#### Records provided
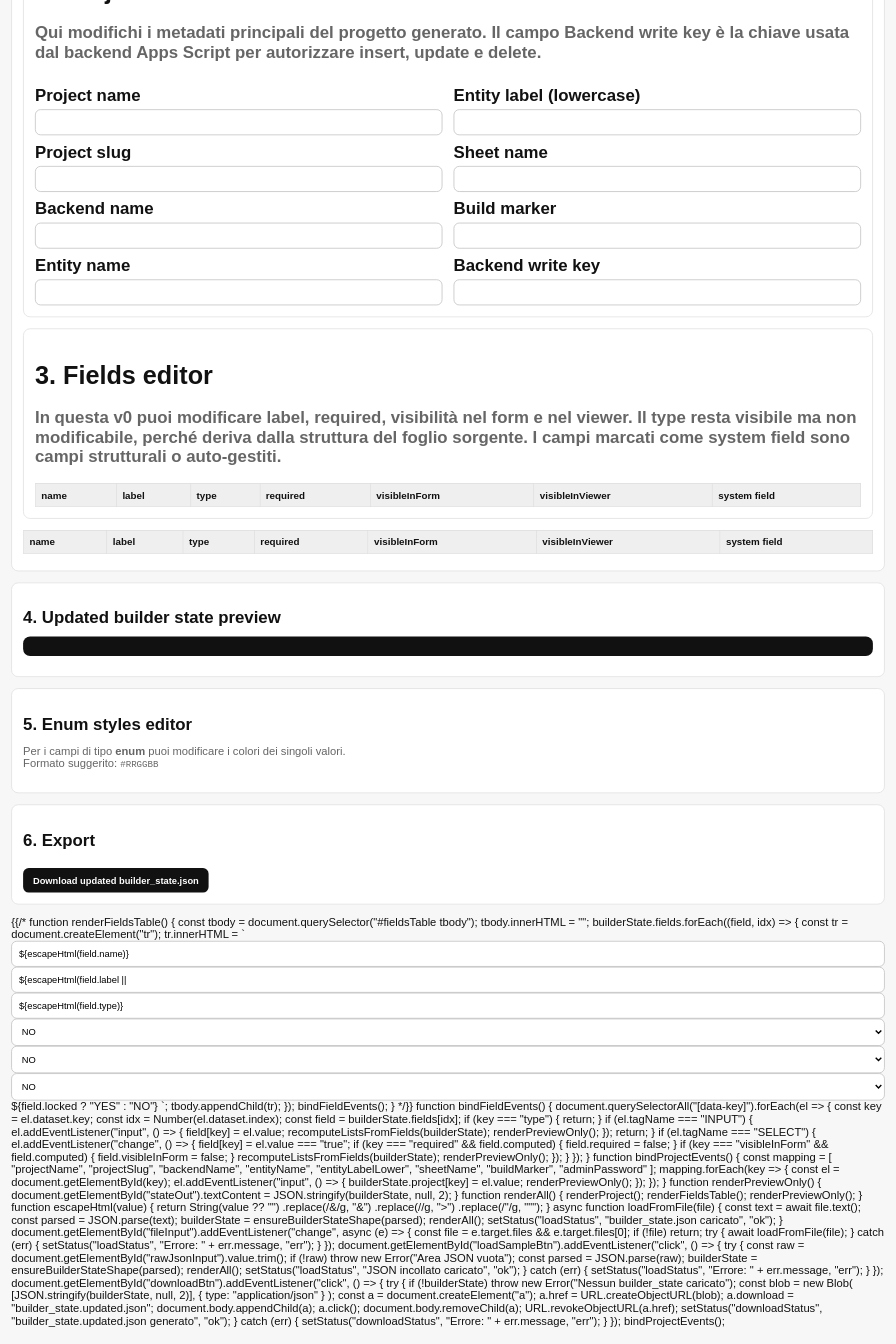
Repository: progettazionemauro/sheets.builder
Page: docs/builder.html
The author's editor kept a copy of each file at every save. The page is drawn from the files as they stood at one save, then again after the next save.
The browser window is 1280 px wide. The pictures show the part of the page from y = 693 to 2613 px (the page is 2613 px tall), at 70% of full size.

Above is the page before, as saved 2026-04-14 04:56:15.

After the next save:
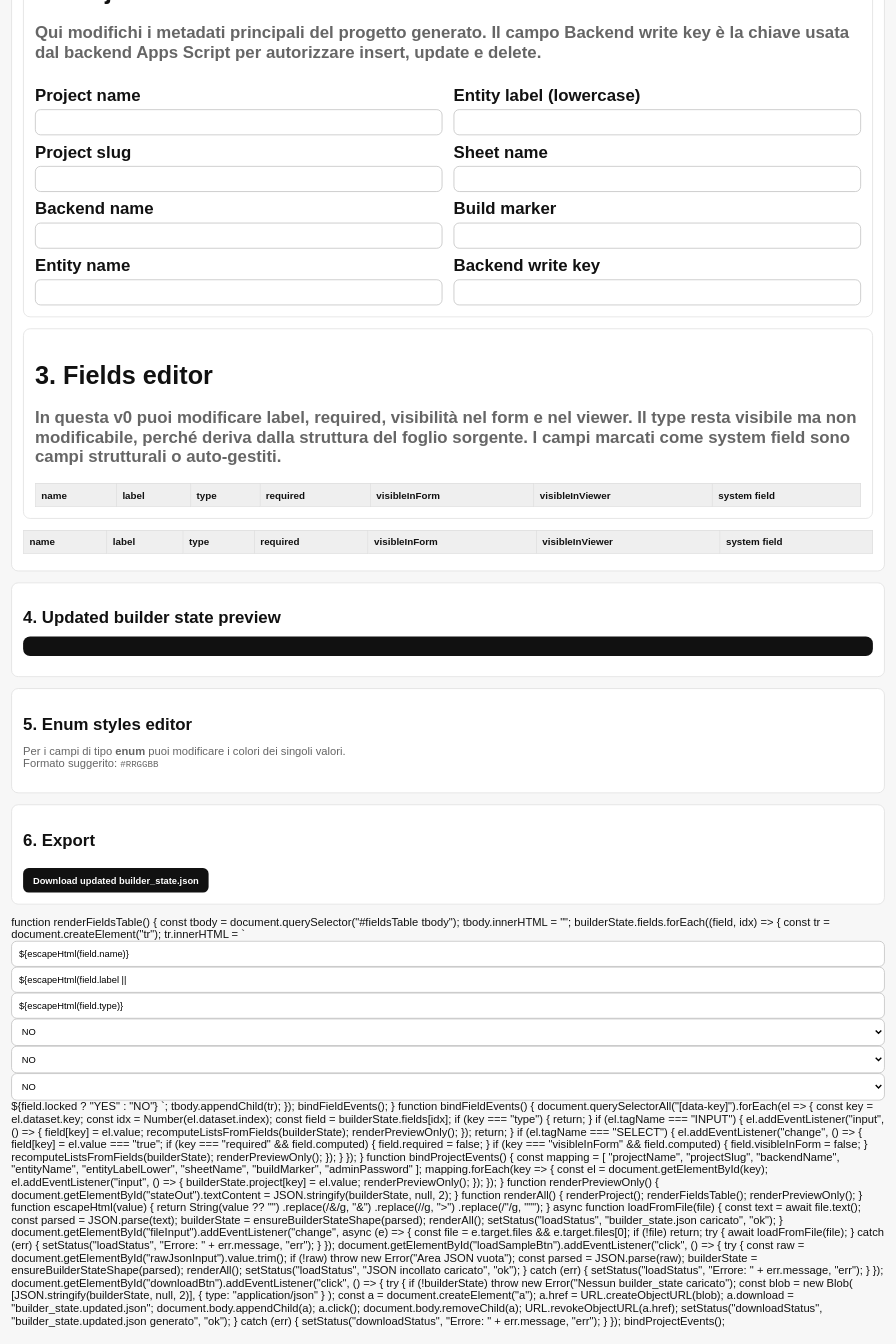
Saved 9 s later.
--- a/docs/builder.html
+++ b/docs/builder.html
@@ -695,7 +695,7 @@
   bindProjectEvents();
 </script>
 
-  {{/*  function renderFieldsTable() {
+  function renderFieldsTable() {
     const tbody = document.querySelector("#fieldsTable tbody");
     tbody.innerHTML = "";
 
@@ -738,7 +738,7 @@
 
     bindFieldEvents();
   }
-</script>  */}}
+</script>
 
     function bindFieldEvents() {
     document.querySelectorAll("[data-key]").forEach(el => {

* * *

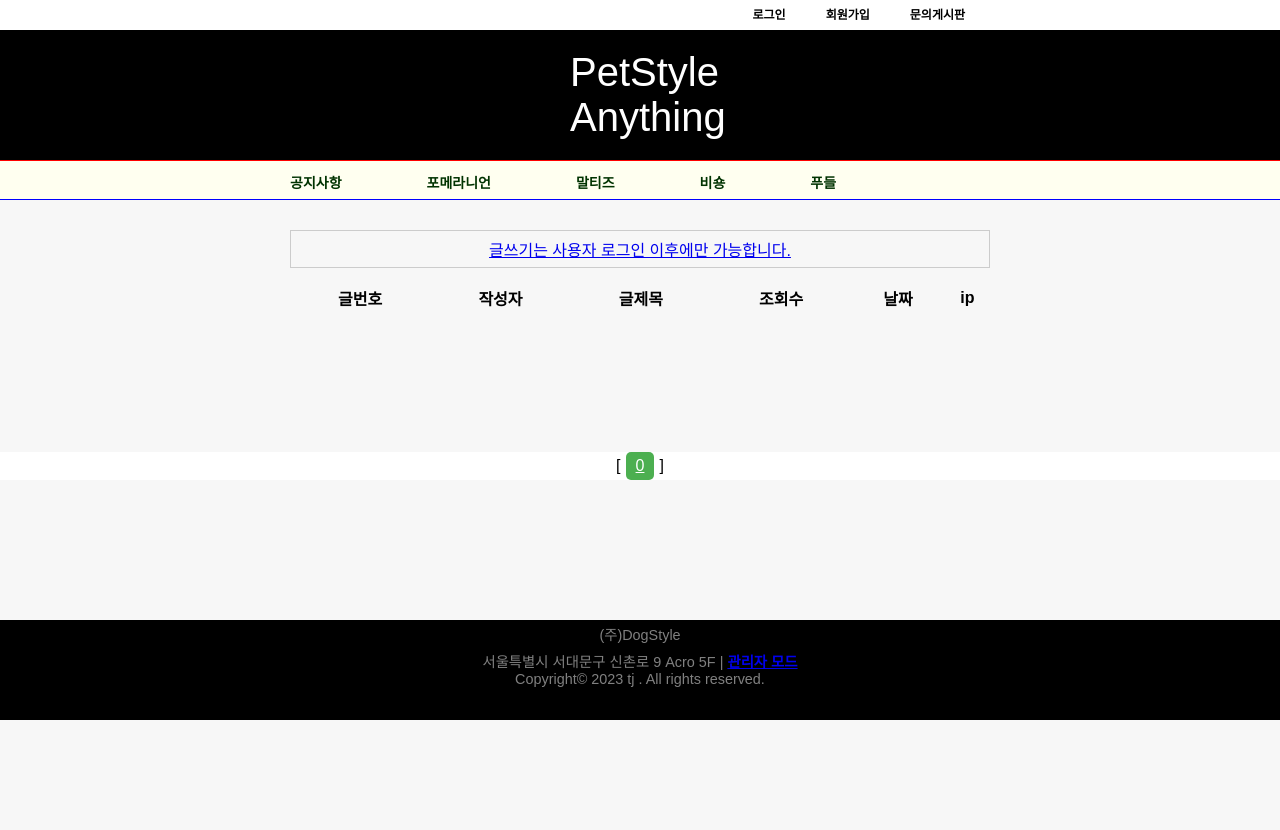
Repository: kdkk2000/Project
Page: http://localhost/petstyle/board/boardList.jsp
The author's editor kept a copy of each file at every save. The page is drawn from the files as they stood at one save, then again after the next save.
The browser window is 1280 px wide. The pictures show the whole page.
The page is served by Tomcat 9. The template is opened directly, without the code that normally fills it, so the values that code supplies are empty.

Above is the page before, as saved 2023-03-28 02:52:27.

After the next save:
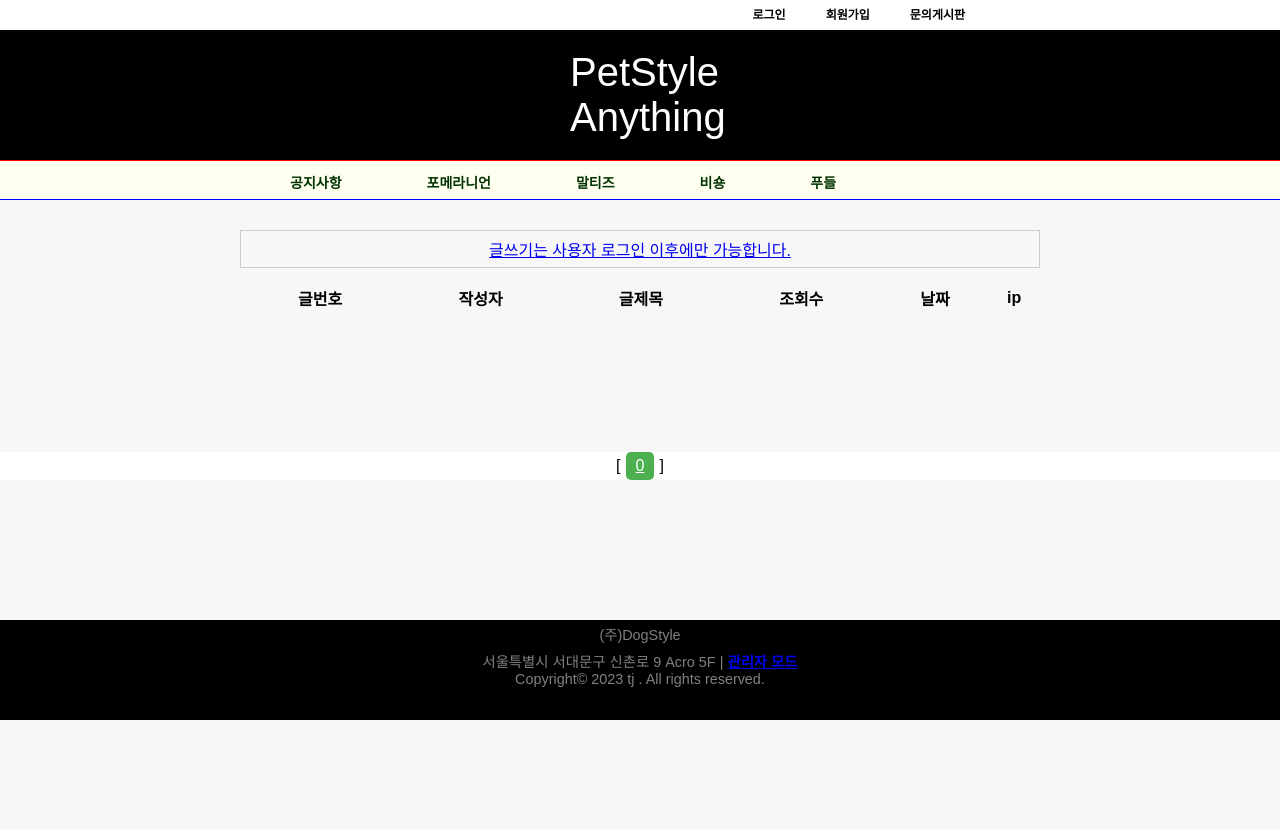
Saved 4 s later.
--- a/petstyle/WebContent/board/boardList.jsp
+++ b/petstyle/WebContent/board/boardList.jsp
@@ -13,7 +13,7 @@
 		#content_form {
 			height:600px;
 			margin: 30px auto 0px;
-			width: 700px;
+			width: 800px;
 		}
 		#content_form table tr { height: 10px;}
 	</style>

#### Task prompt
Among the lines above, find those with the word "board". Copy them.

#### Response box
Page: http://localhost/petstyle/board/boardList.jsp
--- a/petstyle/WebContent/board/boardList.jsp
+++ b/petstyle/WebContent/board/boardList.jsp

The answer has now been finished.